Word webs are great to use with kids.  I have used them in the regular classroom, with ESL students, and with Gifted & Talented students.  Here are some examples of different word webs that you can print.  Just click on the highlighted words:

Making Simple Books to Teach Skills

Making simple books to teach skills is so simple and easy.  These little books can be used to teach so many skills and used on different levels from pre-reading to independent reader.  Most children enjoy making a book on something they are really interested in, and they want to read it.  They enjoy gluing on pictures or drawing pictures to illustrate their story.

SKILLS THAT CAN BE TAUGHT BY MAKING SIMPLE BOOKS:

  • Interest in looking at books because the child is interested in the subject matter
  • How to hold a book and turn the pages
  • Learning the parts of a book such as the cover, the title, the author
  • Learning that the spoken word can be written down and then read over and over again in book form
  • Learning that we read starting with the top line and read in a left-to-right manner
  • Learning that the first word in a sentence always starts with a big, capital letter and the sentence ends with a dot/a period  (Later you can proceed to question marks and exclamation marks.)
  • Learning that the pictures on a page go along with the story and can provide clues about the story
  • Learning that anybody can make a book and put their ideas down on paper
  • Learning various phonetic skills depending on the words used
  • Learning sight words

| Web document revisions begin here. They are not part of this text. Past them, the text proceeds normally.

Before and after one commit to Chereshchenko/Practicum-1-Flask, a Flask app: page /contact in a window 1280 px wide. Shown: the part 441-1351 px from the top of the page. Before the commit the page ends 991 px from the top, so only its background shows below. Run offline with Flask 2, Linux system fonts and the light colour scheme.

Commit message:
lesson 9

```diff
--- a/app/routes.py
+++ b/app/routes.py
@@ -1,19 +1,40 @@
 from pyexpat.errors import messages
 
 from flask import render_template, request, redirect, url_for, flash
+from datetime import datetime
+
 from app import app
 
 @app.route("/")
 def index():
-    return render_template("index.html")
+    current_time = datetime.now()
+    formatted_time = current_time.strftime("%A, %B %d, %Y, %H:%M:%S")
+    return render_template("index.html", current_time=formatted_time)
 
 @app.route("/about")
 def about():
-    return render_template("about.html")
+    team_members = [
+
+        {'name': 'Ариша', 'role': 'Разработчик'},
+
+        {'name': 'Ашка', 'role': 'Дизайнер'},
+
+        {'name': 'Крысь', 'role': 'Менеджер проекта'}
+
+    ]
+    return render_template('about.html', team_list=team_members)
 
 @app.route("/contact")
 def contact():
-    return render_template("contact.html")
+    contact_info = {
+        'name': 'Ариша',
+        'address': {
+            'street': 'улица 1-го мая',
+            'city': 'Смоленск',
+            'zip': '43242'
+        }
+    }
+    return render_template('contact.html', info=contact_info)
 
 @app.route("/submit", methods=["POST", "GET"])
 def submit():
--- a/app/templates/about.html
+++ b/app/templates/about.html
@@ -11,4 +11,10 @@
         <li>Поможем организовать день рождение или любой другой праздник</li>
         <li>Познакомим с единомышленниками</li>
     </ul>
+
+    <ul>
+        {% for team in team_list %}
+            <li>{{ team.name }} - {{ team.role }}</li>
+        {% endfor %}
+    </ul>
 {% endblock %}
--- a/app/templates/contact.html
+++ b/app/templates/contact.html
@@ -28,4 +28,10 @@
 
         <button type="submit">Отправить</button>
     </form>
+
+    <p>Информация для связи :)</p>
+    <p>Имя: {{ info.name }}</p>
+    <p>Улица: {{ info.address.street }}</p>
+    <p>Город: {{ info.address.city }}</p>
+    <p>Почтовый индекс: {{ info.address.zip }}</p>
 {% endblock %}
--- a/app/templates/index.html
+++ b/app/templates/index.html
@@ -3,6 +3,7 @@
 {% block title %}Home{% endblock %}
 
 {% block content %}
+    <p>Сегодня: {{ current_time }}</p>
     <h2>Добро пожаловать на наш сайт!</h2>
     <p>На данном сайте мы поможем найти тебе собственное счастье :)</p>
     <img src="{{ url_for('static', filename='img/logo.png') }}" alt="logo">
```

MATERIALS NEEDED:

  • Computer paper or any blank, unlined paper
  • Colored markers
  • Pictures from magazines, newspapers, brochures about the zoo or tourist destinations, children’s stickers (whatever interests them such as Batman, Spiderman, Hello Kitty, holiday stickers, etc.)
  • Stapler

PROCEDURE:

  • Brainstorm with the child and decide on the topic for the book.
  • Make the cover page and write the title and write the child’s name as the author.
  • If the child is a pre-reader, have them dictate one sentence for each page.
  • Let the child watch you write the sentence so they visualize the process of writing the spoken word on paper.
  • Let the child illustrate the sentence either by drawing a picture, gluing on a picture from a magazine or brochure, or choosing stickers for their illustration.
  • Complete the book, maybe 3-5 pages for a beginner.
  • When the book is finished, start with the cover and read the title and the author, running your finger under each word as you read.
  • After you have read the book, encourage the child to read it or read it again with you.  Help the child to run their finger under the words as they are being read.
  • Older children will not require as much guidance when making books.  Depending on their skills, help them when necessary.

EXAMPLES OF SIMPLE BOOKS:

Computer Games for Teaching Creative Writing

A computer game by Spinmaker called Alphabet Zoo is great for teaching creative writing at an early age.  Years ago, my husband bought this game for our daughter when she was four years old.   She soon learned how to write her own stories and illustrate them with the picture maker.  She started reading when she was three years old so she already knew most of the alphabet sounds.  When trying to spell words for her stories, she would either try to sound out the words and spell them phonetically or she would ask a parent or grandparent, whoever was close by.  This was one of her favorite computer games and I guess it instilled a love of writing in her. When she was in high school she went to state UIL competition and placed well in journalism and headline writing.    Learning to write creatively was definitely something that was fun for her!